Mobile Technology: A Vehicle for Economic and Social Empowerment

How mobile technology can lead the way to social justice

social empowerment

Mobile technology is a rapidly growing industry that is not only connecting people to information, products, and services right at their fingertips, but it is also providing its users with access to economic opportunities such as jobs and entrepreneurship.

Wireless innovation contributes $548 billion and 7 million jobs each year to the U.S. economy, creating tremendous opportunities for U.S. job seekers. Yet even as young African Americans have embraced mobile technology for social and cultural empowerment, they remain underrepresented in a sector that holds so much opportunity for economic advancement.

Luckily, tangible solutions to this ongoing issue exist—in the form of low-cost training, entrepreneurial classes, and exposure to personal connections in the field.

Our recent survey, Crossing the New Digital Divide: Connecting to Mobile Economic Empowerment, on which we collaborated with Mobile Future, indicates half of African Americans do not know a single person in their community who works in the technology industry.

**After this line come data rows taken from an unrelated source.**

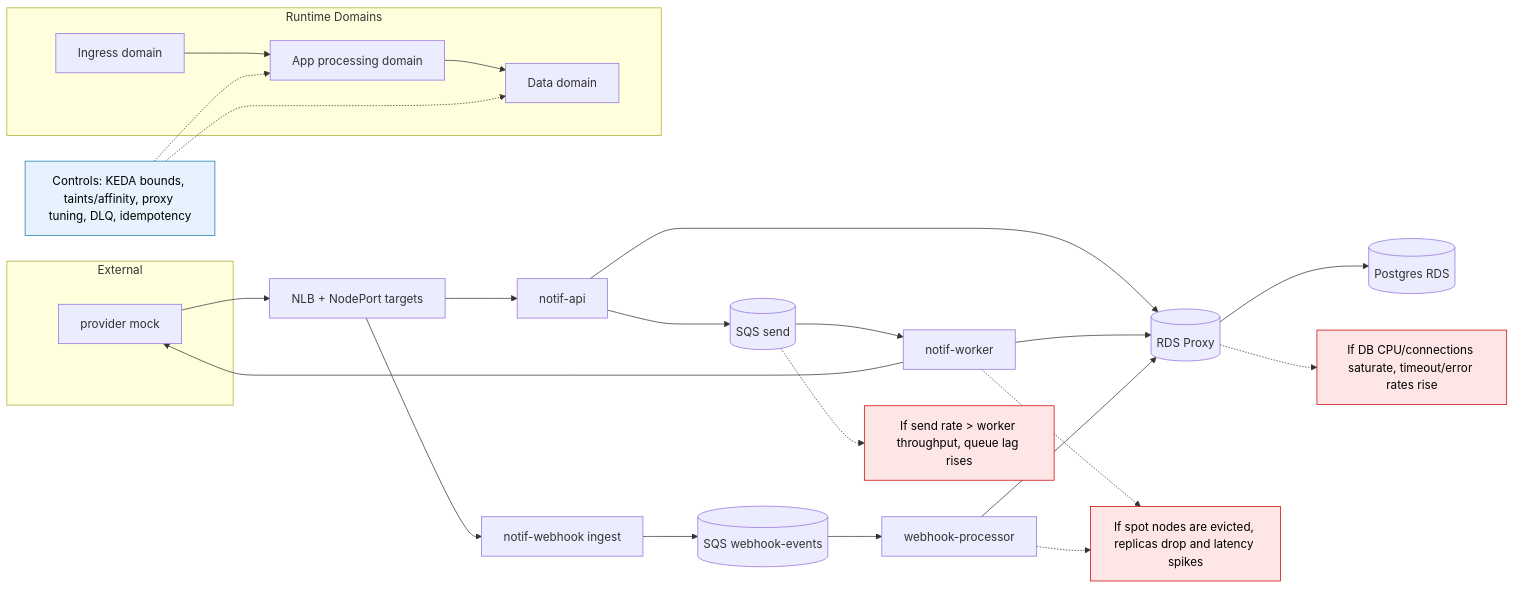
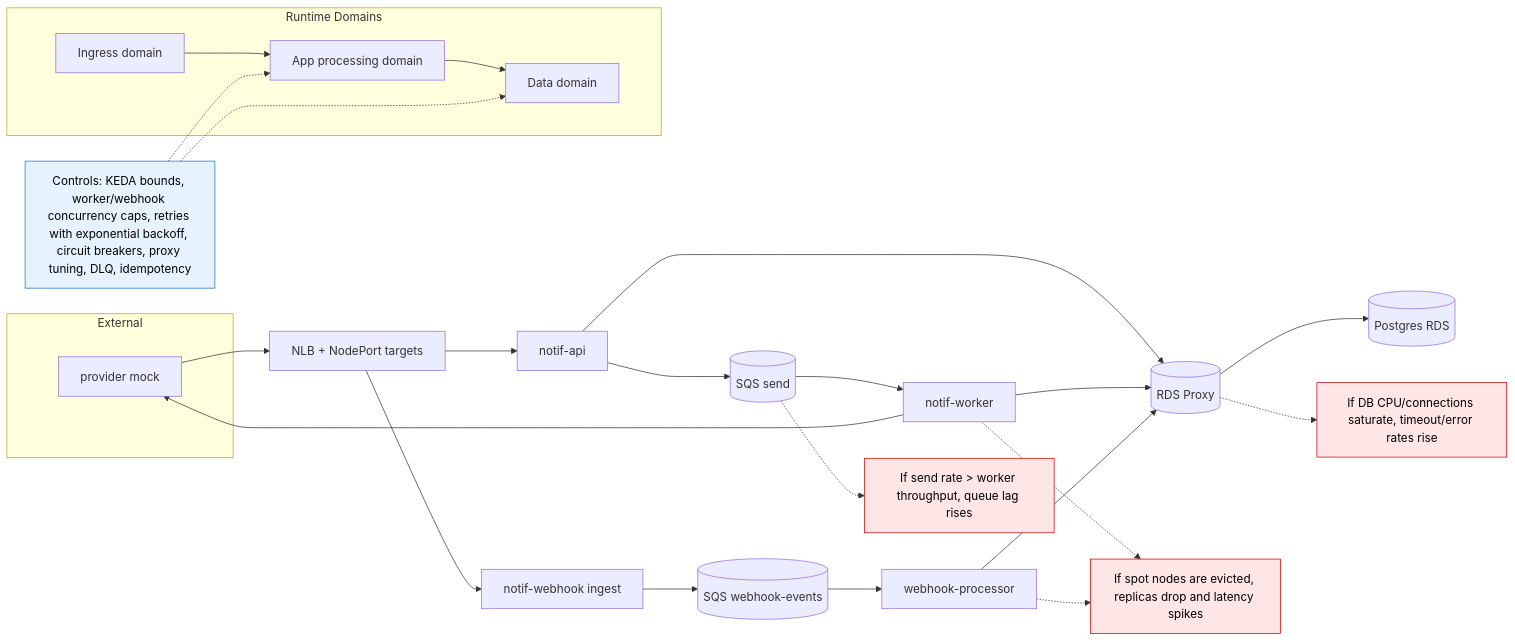
The diagram in docs/architecture/04-scaling-failure-domains.md (sagarsuperuser/notif-service), drawn with Mermaid before and after one commit. The commit also changed other lines of this file and 1 other file, not shown here.

Commit message:
docs: enhancement for sequence diagram

````diff
--- a/docs/architecture/04-scaling-failure-domains.md
+++ b/docs/architecture/04-scaling-failure-domains.md
@@ -3,49 +3,49 @@
 ```mermaid
 flowchart LR
   subgraph ext[External]
     mock[provider mock]
   end
 
   subgraph domains[Runtime Domains]
     ingress[Ingress domain]
     app[App processing domain]
     data[Data domain]
   end
 
   ingress --> app --> data
 
   nlb[NLB + NodePort targets]
   api[notif-api]
   webhook[notif-webhook ingest]
   worker[notif-worker]
   whproc[webhook-processor]
   qsend[(SQS send)]
   qwebhook[(SQS webhook-events)]
   proxy[(RDS Proxy)]
   db[(Postgres RDS)]
 
   nlb --> api
   nlb --> webhook
   api --> qsend --> worker --> mock
   mock --> nlb
   webhook --> qwebhook --> whproc
   api --> proxy
   worker --> proxy
   whproc --> proxy
   proxy --> db
 
   classDef risk fill:#ffe6e6,stroke:#c00,color:#000;
   classDef ctrl fill:#e6f3ff,stroke:#1f78b4,color:#000;
 
   overload_worker["If send rate > worker throughput, queue lag rises"]:::risk
   overload_db["If DB CPU/connections saturate, timeout/error rates rise"]:::risk
   spot_loss["If spot nodes are evicted, replicas drop and latency spikes"]:::risk
-  controls["Controls: KEDA bounds, taints/affinity, proxy tuning, DLQ, idempotency"]:::ctrl
+  controls["Controls: KEDA bounds, worker/webhook concurrency caps, retries with exponential backoff, circuit breakers, proxy tuning, DLQ, idempotency"]:::ctrl
 
   qsend -.-> overload_worker
   proxy -.-> overload_db
   worker -.-> spot_loss
   whproc -.-> spot_loss
   controls -.-> app
   controls -.-> data
 ```
````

A majority of African Americans (59%) start off unfamiliar with, and thus uninterested in, mobile tech economic opportunities. While black unemployment is double that of whites, and a staggering 57% majority of African American women say they are finding it difficult to get a full-time job, mobile tech is primarily seen from a consumer perspective by African Americans.

These same women—millennials in particular—are among the highest adopters of mobile technology, yet young women of color demonstrate the least interest in pursuing mobile tech economic opportunities. When interest is demonstrated, it’s not in high-value coding and engineering but rather in mobile tech retail positions.

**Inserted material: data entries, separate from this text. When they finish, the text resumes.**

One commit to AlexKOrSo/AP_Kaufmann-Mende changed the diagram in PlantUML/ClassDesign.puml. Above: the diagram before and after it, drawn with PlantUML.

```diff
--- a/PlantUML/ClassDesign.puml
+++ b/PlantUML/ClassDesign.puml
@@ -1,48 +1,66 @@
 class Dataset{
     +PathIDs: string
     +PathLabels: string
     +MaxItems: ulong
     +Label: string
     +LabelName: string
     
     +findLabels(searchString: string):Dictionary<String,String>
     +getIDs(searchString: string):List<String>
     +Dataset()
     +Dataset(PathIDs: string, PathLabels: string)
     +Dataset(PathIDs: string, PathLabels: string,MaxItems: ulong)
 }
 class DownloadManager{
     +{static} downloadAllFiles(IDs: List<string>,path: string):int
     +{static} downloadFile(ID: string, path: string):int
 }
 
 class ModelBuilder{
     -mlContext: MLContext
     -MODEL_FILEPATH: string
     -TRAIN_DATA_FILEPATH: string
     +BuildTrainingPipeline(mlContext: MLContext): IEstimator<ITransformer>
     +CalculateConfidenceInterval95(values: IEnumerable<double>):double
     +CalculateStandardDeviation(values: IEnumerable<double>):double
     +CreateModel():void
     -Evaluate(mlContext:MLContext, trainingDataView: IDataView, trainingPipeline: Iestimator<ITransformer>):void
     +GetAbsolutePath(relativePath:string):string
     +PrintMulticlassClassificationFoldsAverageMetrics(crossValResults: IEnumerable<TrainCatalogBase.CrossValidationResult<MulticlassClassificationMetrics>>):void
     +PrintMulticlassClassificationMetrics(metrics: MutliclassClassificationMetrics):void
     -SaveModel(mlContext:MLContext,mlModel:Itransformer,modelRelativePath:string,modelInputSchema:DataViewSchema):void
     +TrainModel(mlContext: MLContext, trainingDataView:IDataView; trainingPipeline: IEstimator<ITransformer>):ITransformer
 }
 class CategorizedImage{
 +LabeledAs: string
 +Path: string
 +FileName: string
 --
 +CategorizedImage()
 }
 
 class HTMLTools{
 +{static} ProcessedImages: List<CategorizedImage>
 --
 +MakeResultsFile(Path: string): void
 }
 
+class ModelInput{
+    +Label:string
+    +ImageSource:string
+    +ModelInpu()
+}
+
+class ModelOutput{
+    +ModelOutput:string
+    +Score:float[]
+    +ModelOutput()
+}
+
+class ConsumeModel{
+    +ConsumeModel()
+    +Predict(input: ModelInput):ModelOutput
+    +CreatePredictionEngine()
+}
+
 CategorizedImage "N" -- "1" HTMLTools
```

Further compounding the gender gap challenge is the fact that the women who stand to gain the most from the opportunities presented by mobile tech—non-college educated and unemployed women—are among the least interested.

Part 1 of a 2-part series by Cornell Belcher and Terrence Woodbury. Belcher, a frequent television pundit, is the former pollster for the DNC & Obama for America and President of Brilliant Corners. Woodbury is a senior analyst at Brilliant Corners.